(Beginning of Extracted data)

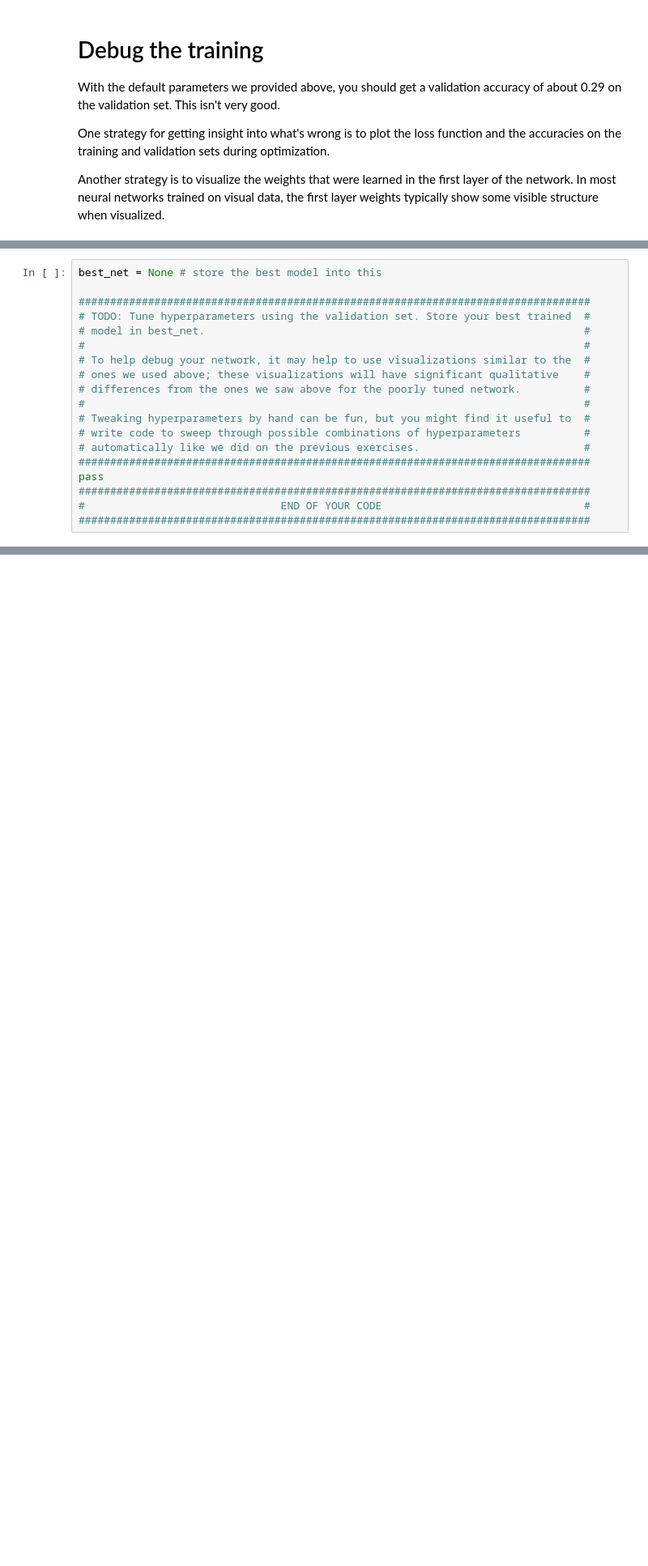
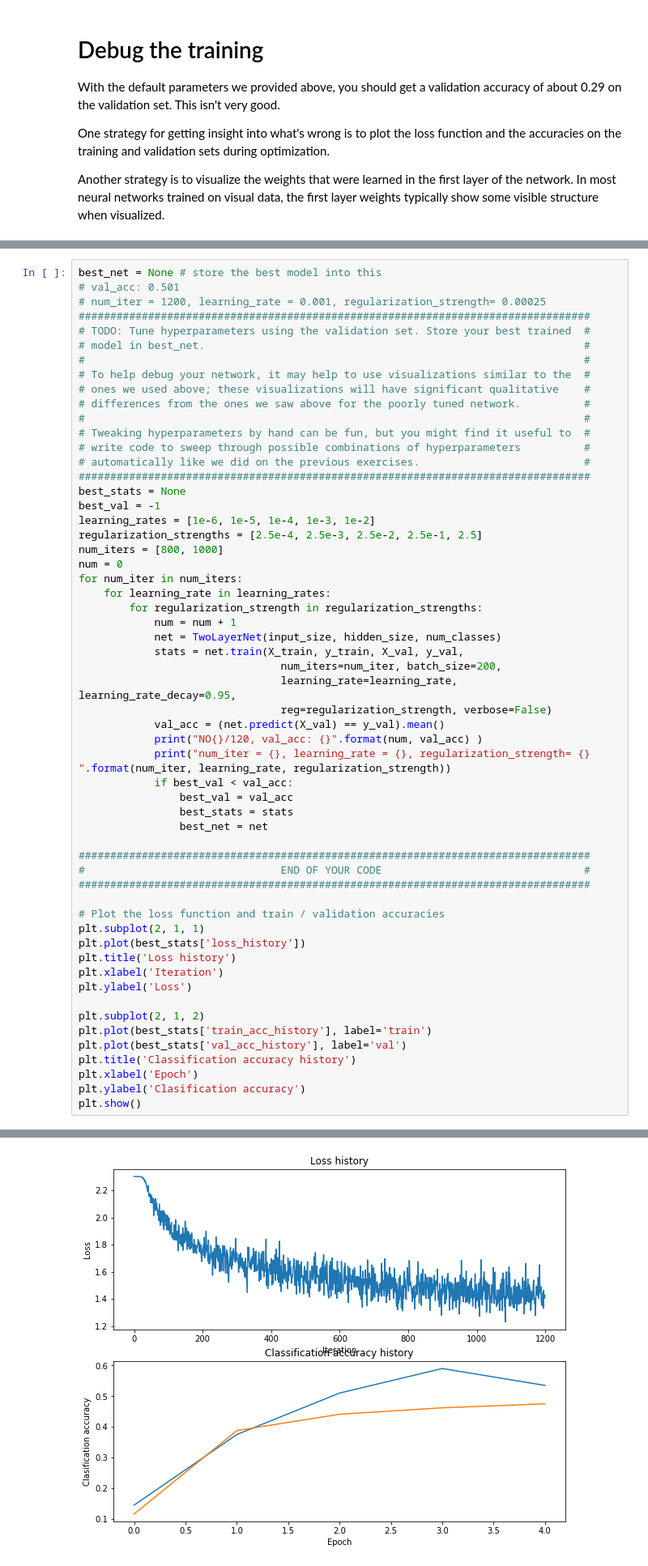
Before and after one commit to kinredon/cs231n_2017_spring, a Jupyter notebook: assignment1/two_layer_net.ipynb, the cells around one changed output, grey strips where cells are left out. Shown: that part at 81% size. Cells and saved outputs as stored; diff of their text form; blank space fills up the shorter version.

```diff
--- a/assignment1/two_layer_net.ipynb
+++ b/assignment1/two_layer_net.ipynb
@@ -232,7 +283,8 @@ show_net_weights(net)
 **Experiment**: You goal in this exercise is to get as good of a result on CIFAR-10 as you can, with a fully-connected Neural Network. For every 1% above 52% on the Test set we will award you with one extra bonus point. Feel free implement your own techniques (e.g. PCA to reduce dimensionality, or adding dropout, or adding features to the solver, etc.).
 # %%
 best_net = None # store the best model into this
-
+# val_acc: 0.501
+# num_iter = 1200, learning_rate = 0.001, regularization_strength= 0.00025
 #################################################################################
 # TODO: Tune hyperparameters using the validation set. Store your best trained  #
 # model in best_net.                                                            #
@@ -245,7 +297,45 @@ best_net = None # store the best model into this
 # write code to sweep through possible combinations of hyperparameters          #
 # automatically like we did on the previous exercises.                          #
 #################################################################################
-pass
+best_stats = None
+best_val = -1
+learning_rates = [1e-6, 1e-5, 1e-4, 1e-3, 1e-2]
+regularization_strengths = [2.5e-4, 2.5e-3, 2.5e-2, 2.5e-1, 2.5]
+num_iters = [800, 1000]
+num = 0
+for num_iter in num_iters:
+    for learning_rate in learning_rates:
+        for regularization_strength in regularization_strengths:
+            num = num + 1
+            net = TwoLayerNet(input_size, hidden_size, num_classes)
+            stats = net.train(X_train, y_train, X_val, y_val,
+                                num_iters=num_iter, batch_size=200,
+                                learning_rate=learning_rate, learning_rate_decay=0.95,
+                                reg=regularization_strength, verbose=False)
+            val_acc = (net.predict(X_val) == y_val).mean()
+            print("NO{}/120, val_acc: {}".format(num, val_acc) )
+            print("num_iter = {}, learning_rate = {}, regularization_strength= {} ".format(num_iter, learning_rate, regularization_strength))
+            if best_val < val_acc:
+                best_val = val_acc
+                best_stats = stats
+                best_net = net
+
 #################################################################################
 #                               END OF YOUR CODE                                #
 #################################################################################
+
+# Plot the loss function and train / validation accuracies
+plt.subplot(2, 1, 1)
+plt.plot(best_stats['loss_history'])
+plt.title('Loss history')
+plt.xlabel('Iteration')
+plt.ylabel('Loss')
+
+plt.subplot(2, 1, 2)
+plt.plot(best_stats['train_acc_history'], label='train')
+plt.plot(best_stats['val_acc_history'], label='val')
+plt.title('Classification accuracy history')
+plt.xlabel('Epoch')
+plt.ylabel('Clasification accuracy')
+plt.show()
+# %% [output]
@@ -252,3 +376,4 @@ pass
+[figure, added]
 # %%
 # visualize the weights of the best network
 show_net_weights(best_net)
```
Also changed, not shown: parts of 11 cells of this notebook, 33 other files.
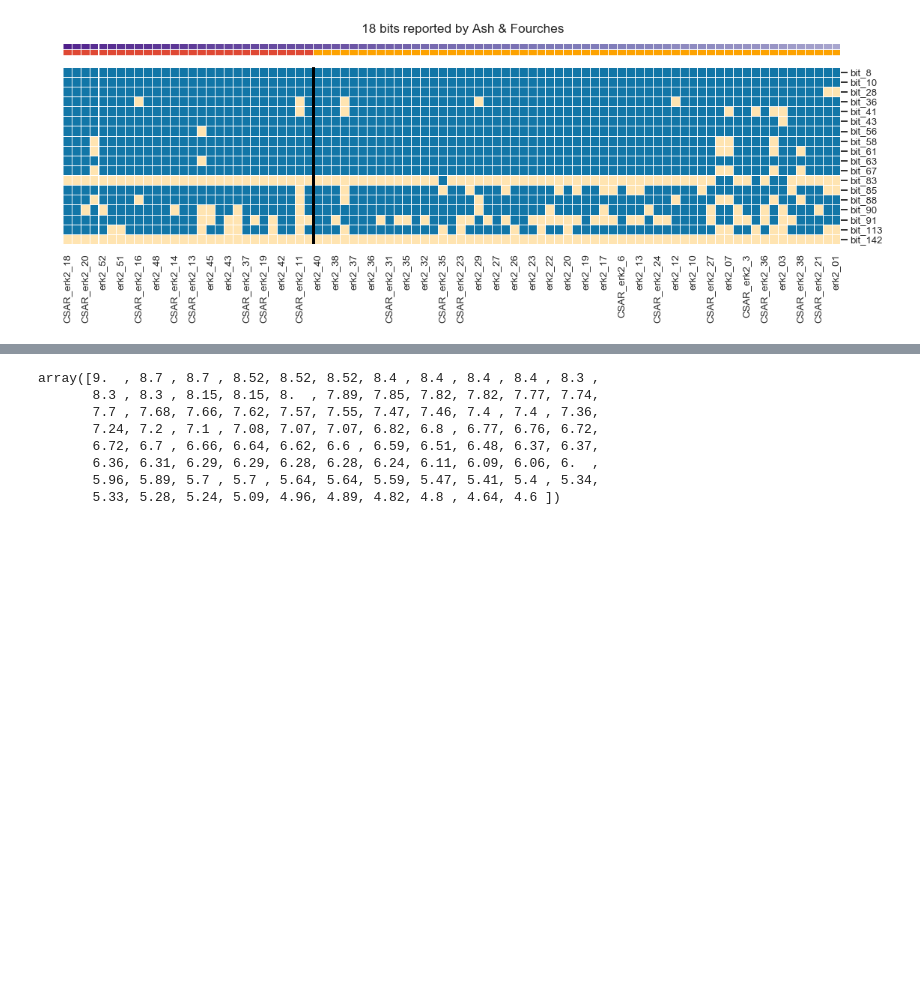
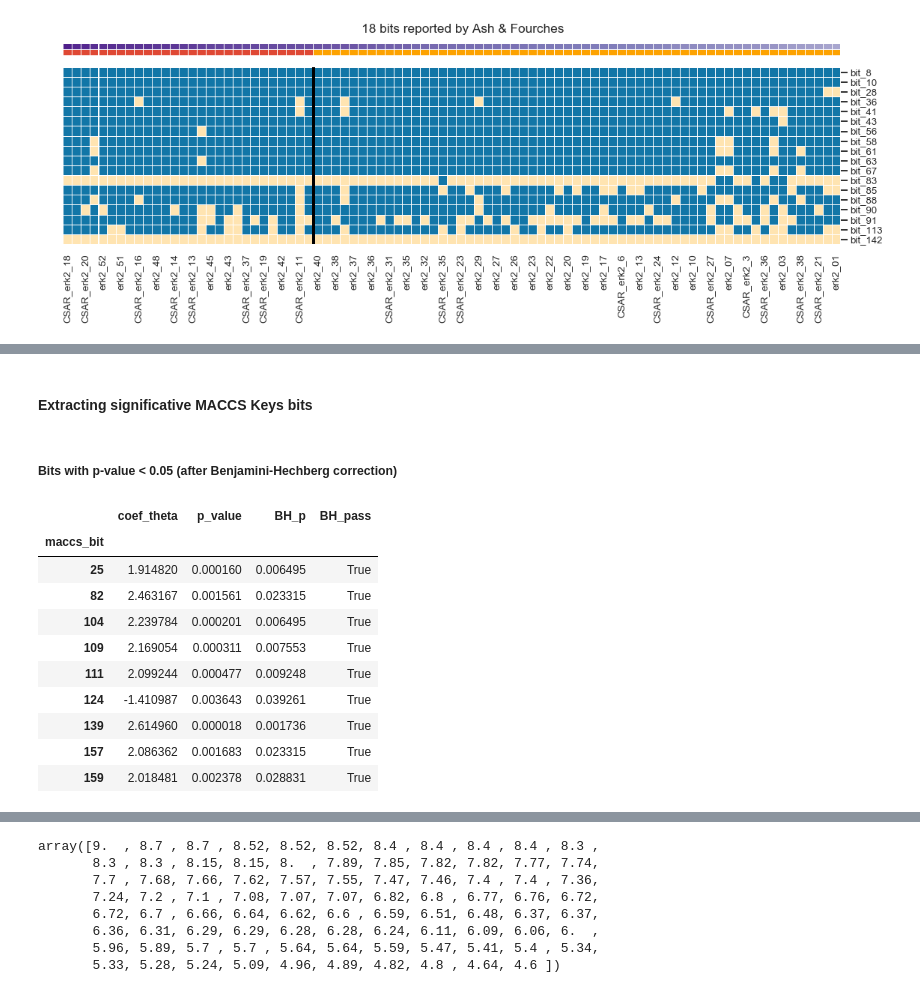
Before and after one commit to jRicciL/ERK2_notebooks, a Jupyter notebook: X_Reviewing_Fourches_work/7_Feature_Selection_RDKit_descriptors.ipynb, the cells around one changed output, grey strips where cells are left out. Cells and saved outputs as stored; diff of their text form; code cells hidden in the pictures; blank space fills up the shorter version.

```diff
--- a/X_Reviewing_Fourches_work/7_Feature_Selection_RDKit_descriptors.ipynb
+++ b/X_Reviewing_Fourches_work/7_Feature_Selection_RDKit_descriptors.ipynb
@@ -499,0 +582,2 @@ plt.show()
+# %% [markdown]
+#### Extracting significative MACCS Keys bits
@@ -499,0 +588,16 @@ plt.show()
+# %% [markdown]
+##### Bits with p-value < 0.05 (after Benjamini-Hechberg correction)
+# %%
+df_sig_BH_maccs[df_sig_BH_maccs['BH_pass']].set_index('maccs_bit')
+# %% [output]
+|  | coef_theta | p_value | BH_p | BH_pass |
+| maccs_bit |  |  |  |  |
+| 25 | 1.914820 | 0.000160 | 0.006495 | True |
+| 82 | 2.463167 | 0.001561 | 0.023315 | True |
+| 104 | 2.239784 | 0.000201 | 0.006495 | True |
+| 109 | 2.169054 | 0.000311 | 0.007553 | True |
+| 111 | 2.099244 | 0.000477 | 0.009248 | True |
+| 124 | -1.410987 | 0.003643 | 0.039261 | True |
+| 139 | 2.614960 | 0.000018 | 0.001736 | True |
+| 157 | 2.086362 | 0.001683 | 0.023315 | True |
+| 159 | 2.018481 | 0.002378 | 0.028831 | True |
```
Also changed, not shown: parts of 17 cells of this notebook.
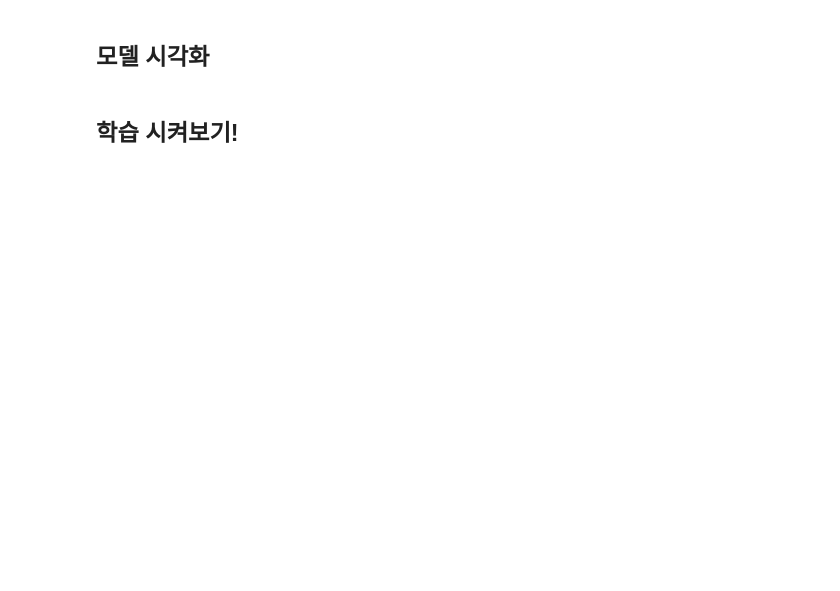
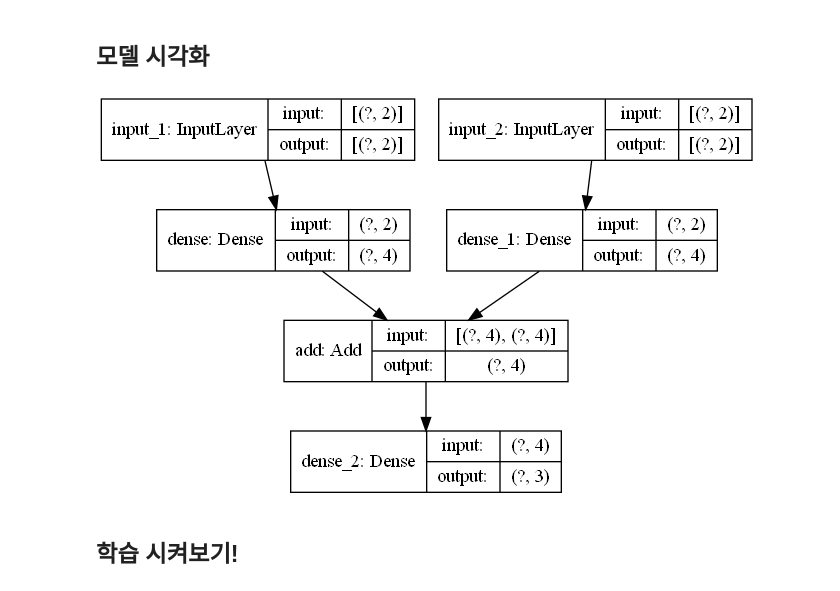
Before and after one commit to cyeongy/kt-aivle, a Jupyter notebook: 딥러닝/01-DL/3_2_iris_connection_II.ipynb, the cells around one changed output. Drawn from its saved outputs; the diff is of its cells as text; code cells hidden in the pictures; blank space fills up the shorter version.

```diff
--- a/딥러닝/01-DL/3_2_iris_connection_II.ipynb
+++ b/딥러닝/01-DL/3_2_iris_connection_II.ipynb
@@ -16,2 +18,7 @@ from sklearn.datasets import load_iris
+# %%
+X = data.data
+y = data.target
+
+X = pd.DataFrame(X, columns=data.feature_names)
 # %% [markdown]
 ## train set, test set 구분하기
@@ -18,4 +27,9 @@ from sklearn.datasets import load_iris
+# %%
+X_train, X_test, y_train, y_test = train_test_split(X, y, test_size=.2, random_state=2022)
 # %% [markdown]
 ## **sepal끼리, petal끼리**
+# %%
+X_train_s = X_train.filter(like='sepal')
+X_train_p = X_train.filter(like='petal')
 # %% [markdown]
 ## One-hot Encoding
@@ -22,2 +39,21 @@ from sklearn.datasets import load_iris
 # %% [markdown]
 ## Modeling : multi-input & Add layer
+# %%
+# model clear
+keras.backend.clear_session()
+
+# make layers
+il_s = keras.layers.Input(shape=X_train_s.shape[1:])
+hl_s = keras.layers.Dense(4, activation='relu')(il_s)
+
+il_p = keras.layers.Input(shape=X_train_p.shape[1:])
+hl_p = keras.layers.Dense(4, activation='relu')(il_p)
+
+cl = keras.layers.Add()([hl_s, hl_p])
+ol = keras.layers.Dense(3, activation='softmax')(cl)
+
+model = keras.models.Model([il_s, il_p], ol)
+
+model.compile(loss=keras.losses.categorical_crossentropy, optimizer='adam', metrics=['accuracy'])
+
+model.summary()
@@ -24,4 +78,8 @@ from sklearn.datasets import load_iris
 # %% [markdown]
 ## 모델 시각화
+# %%
+keras.utils.plot_model(model, show_shapes=True)
+# %% [output]
+[figure, added]
 # %% [markdown]
 ## 학습 시켜보기!
```
Also changed, not shown: parts of 7 cells of this notebook, 5 other files.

(End of Extracted data)

(Action item) Where does the word "layers" occur in the records? Return every line that holds it.

(Answer space)
+# make layers
+il_s = keras.layers.Input(shape=X_train_s.shape[1:])
+hl_s = keras.layers.Dense(4, activation='relu')(il_s)
+il_p = keras.layers.Input(shape=X_train_p.shape[1:])
+hl_p = keras.layers.Dense(4, activation='relu')(il_p)
+cl = keras.layers.Add()([hl_s, hl_p])
+ol = keras.layers.Dense(3, activation='softmax')(cl)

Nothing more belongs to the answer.